Second-wave feminism continued the fight against material inequalities but offered a much more radical challenge to the entire liberal democratic political system and to ideas about womanhood. Second-wave feminists questioned divisions between private and public spheres, highlighted the political nature of relations between women and men, experimented with new political processes and re-wrote political agendas to attend to issues they thought central to women (Holmes, 1999).All types of relationships with men were subject to analysis, but there was considerable attention to sexuality and the ways in which heterosexism contributed to the reproduction of conservative gender roles thought to constrain women. And although there were debates and disagreements among different groups of feminists such as lesbians and heterosexuals, this does not mean that the movement fell apart due to in-fighting. The movement was an amazing collection of women of different classes, ethnic groups, ages, sexualities and so on. White middle class educated women tended to be the most dominant voice in that movement but black working class, lesbian and other groups were always there asking questions about whose interests were being forwarded (Holmes, 2004).

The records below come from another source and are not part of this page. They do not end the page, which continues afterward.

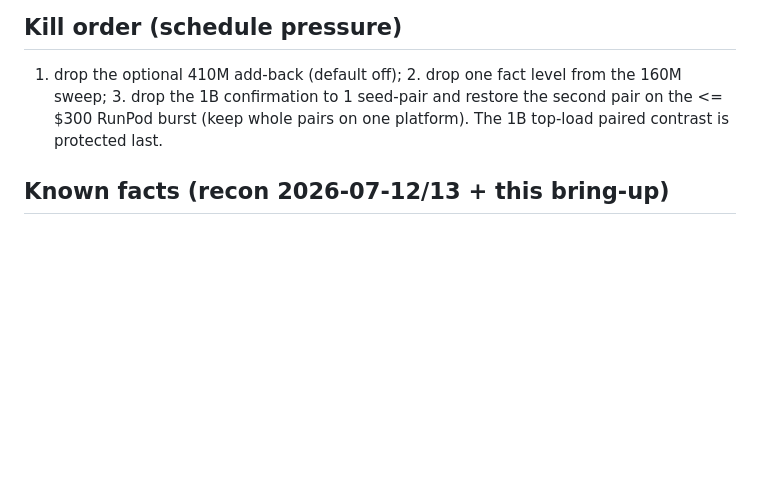
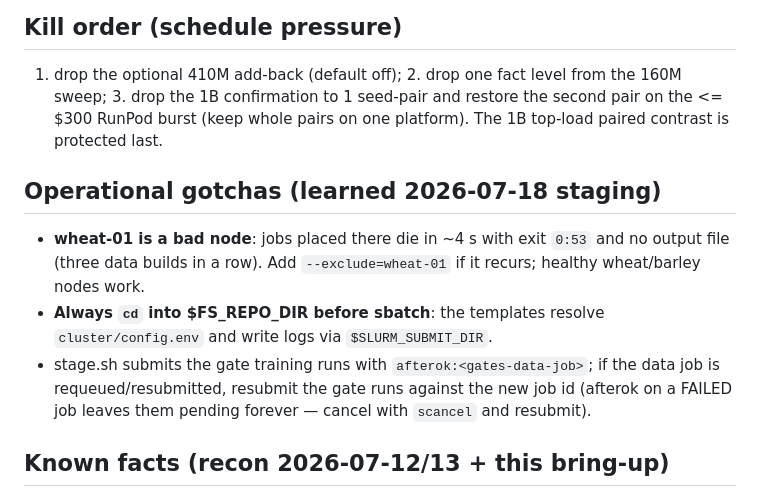
Before and after one commit to sidvenkatayogi/Memory-Split, a Markdown page: cluster/RUNBOOK.md, the part around the change. Drawn GitHub-style; blank space fills up the shorter version.

Commit message:
docs: runbook operational gotchas from staging (wheat-01, submit-dir, afterok)

```diff
--- a/cluster/RUNBOOK.md
+++ b/cluster/RUNBOOK.md
@@ -96,6 +96,18 @@ from the 160M sweep; 3. drop the 1B confirmation to 1 seed-pair and
 restore the second pair on the <= $300 RunPod burst (keep whole pairs on
 one platform). The 1B top-load paired contrast is protected last.
 
+## Operational gotchas (learned 2026-07-18 staging)
+
+- **wheat-01 is a bad node**: jobs placed there die in ~4 s with exit
+  `0:53` and no output file (three data builds in a row). Add
+  `--exclude=wheat-01` if it recurs; healthy wheat/barley nodes work.
+- **Always `cd` into $FS_REPO_DIR before sbatch**: the templates resolve
+  `cluster/config.env` and write logs via `$SLURM_SUBMIT_DIR`.
+- stage.sh submits the gate training runs with `afterok:<gates-data-job>`;
+  if the data job is requeued/resubmitted, resubmit the gate runs against
+  the new job id (afterok on a FAILED job leaves them pending forever —
+  cancel with `scancel` and resubmit).
+
 ## Known facts (recon 2026-07-12/13 + this bring-up)
 
 - QOS gpu: 4 concurrent GPU jobs, 32 submitted max, MaxWall 2 days,
```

The question of whether women, in all their diversity, can share political interests seems largely — but not entirely — to have been answered in the negative. Women, very broadly speaking, do still share a disadvantaged social position relative to men (see Chapter 1) and are still subject to violence which is directed against them specifically as women (Dobash and Dobash, 1992; Kelly, 1988). However, there are huge differences between women; between women in the First and Third Worlds, or between poor black women in America or Britain in relation to their white middle class peers. As a political movement, feminism has continued to struggle with identity politics and some of the problems it involves were highlighted when certain groups of men began to insist that there were costs associated with being masculine. Searching for the ‘real’ man within became a popular project for middle class men in the 1980s, partly as an individualistic response to the perceived threat to their

privilege that feminism posed (Connell, 1995; Messner, 1997). More pro-feminist versions of masculinity politics tended to stress the need for both women and men to be liberated from repressive traditional gender roles, or the need to refuse to be a man within the hegemonic terms proscribed (Connell, 1995; Stoltenberg, 2000a/1989). From this and feminist questionings of the gender order emerged queer politics (see Chapter 4; Jagose, 1996; Seidman, 1996), which argued the need radically to reconfigure the gender order via freeing individual desires and making gender a matter of fluid choice rather than fixed ascription. Yet this is unlikely to alter significantly the realities of most of the population. Questions arose about the continued relevance of feminist politics in a world where identities are supposedly no longer thought stable and yet divisions around religion and culture are becoming the source of major global conflicts. It is uncertain whether these conflicts are economically (i. e. resource seeking) rather than culturally or religiously motivated, and what their effects will be on local and global gender relations. Yet feminists maintain alliances, sometimes across difficult real and imagined borders, and they and pro-feminist men continue to attempt to bring greater control over their lives to more of the world’s women. At the same time differences are not ignored and the intricate tangle of gender with other forms of inequality is the subject of continued political and intellectual scrutiny. The engagement of class with gender has been particularly important within feminist sociology.